- DATA SUPPLIED -
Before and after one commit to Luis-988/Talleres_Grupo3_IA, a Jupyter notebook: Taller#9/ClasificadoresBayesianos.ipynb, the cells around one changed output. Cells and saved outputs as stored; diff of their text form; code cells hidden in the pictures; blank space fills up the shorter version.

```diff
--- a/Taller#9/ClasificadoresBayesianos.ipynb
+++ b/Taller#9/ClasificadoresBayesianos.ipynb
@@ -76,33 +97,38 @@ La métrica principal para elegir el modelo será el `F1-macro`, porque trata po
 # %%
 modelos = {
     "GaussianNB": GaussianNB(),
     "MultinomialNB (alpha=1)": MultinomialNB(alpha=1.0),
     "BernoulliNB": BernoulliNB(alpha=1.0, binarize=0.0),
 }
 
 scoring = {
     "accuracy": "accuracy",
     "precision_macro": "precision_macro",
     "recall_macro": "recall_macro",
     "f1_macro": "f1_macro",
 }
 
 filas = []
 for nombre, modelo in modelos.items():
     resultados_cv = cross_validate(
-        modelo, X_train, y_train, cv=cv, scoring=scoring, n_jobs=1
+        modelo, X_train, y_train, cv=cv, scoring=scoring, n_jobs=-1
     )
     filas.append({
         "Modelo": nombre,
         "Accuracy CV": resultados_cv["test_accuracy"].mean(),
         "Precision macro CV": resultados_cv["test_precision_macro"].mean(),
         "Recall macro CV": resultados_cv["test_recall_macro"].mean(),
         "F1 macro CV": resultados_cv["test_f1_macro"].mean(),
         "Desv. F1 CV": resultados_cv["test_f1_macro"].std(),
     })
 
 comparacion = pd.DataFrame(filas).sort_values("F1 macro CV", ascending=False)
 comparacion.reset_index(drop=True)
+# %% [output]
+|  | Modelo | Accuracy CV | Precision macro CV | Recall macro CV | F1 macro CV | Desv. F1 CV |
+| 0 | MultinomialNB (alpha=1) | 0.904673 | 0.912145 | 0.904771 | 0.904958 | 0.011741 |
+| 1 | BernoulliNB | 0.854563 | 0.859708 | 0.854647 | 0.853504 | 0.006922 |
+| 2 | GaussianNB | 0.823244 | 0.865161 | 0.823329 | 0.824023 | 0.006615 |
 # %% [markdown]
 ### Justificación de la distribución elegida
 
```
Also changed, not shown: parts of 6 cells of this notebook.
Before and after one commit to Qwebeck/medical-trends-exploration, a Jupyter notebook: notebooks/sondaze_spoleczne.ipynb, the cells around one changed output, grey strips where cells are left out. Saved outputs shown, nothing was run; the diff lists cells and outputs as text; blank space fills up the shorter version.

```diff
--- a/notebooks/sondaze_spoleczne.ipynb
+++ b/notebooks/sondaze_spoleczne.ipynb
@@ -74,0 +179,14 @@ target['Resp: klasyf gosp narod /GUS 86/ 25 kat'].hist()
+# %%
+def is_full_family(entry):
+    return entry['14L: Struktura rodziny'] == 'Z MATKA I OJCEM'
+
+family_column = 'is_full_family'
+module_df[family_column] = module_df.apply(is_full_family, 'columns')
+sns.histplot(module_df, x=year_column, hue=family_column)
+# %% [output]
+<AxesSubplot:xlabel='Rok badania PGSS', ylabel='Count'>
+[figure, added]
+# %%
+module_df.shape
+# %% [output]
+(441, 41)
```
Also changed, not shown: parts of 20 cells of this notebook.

- TRY IT -
Tell how many lines in the material hold the word "mean". Reply with the number only.

- RESPONSE BELOW -
4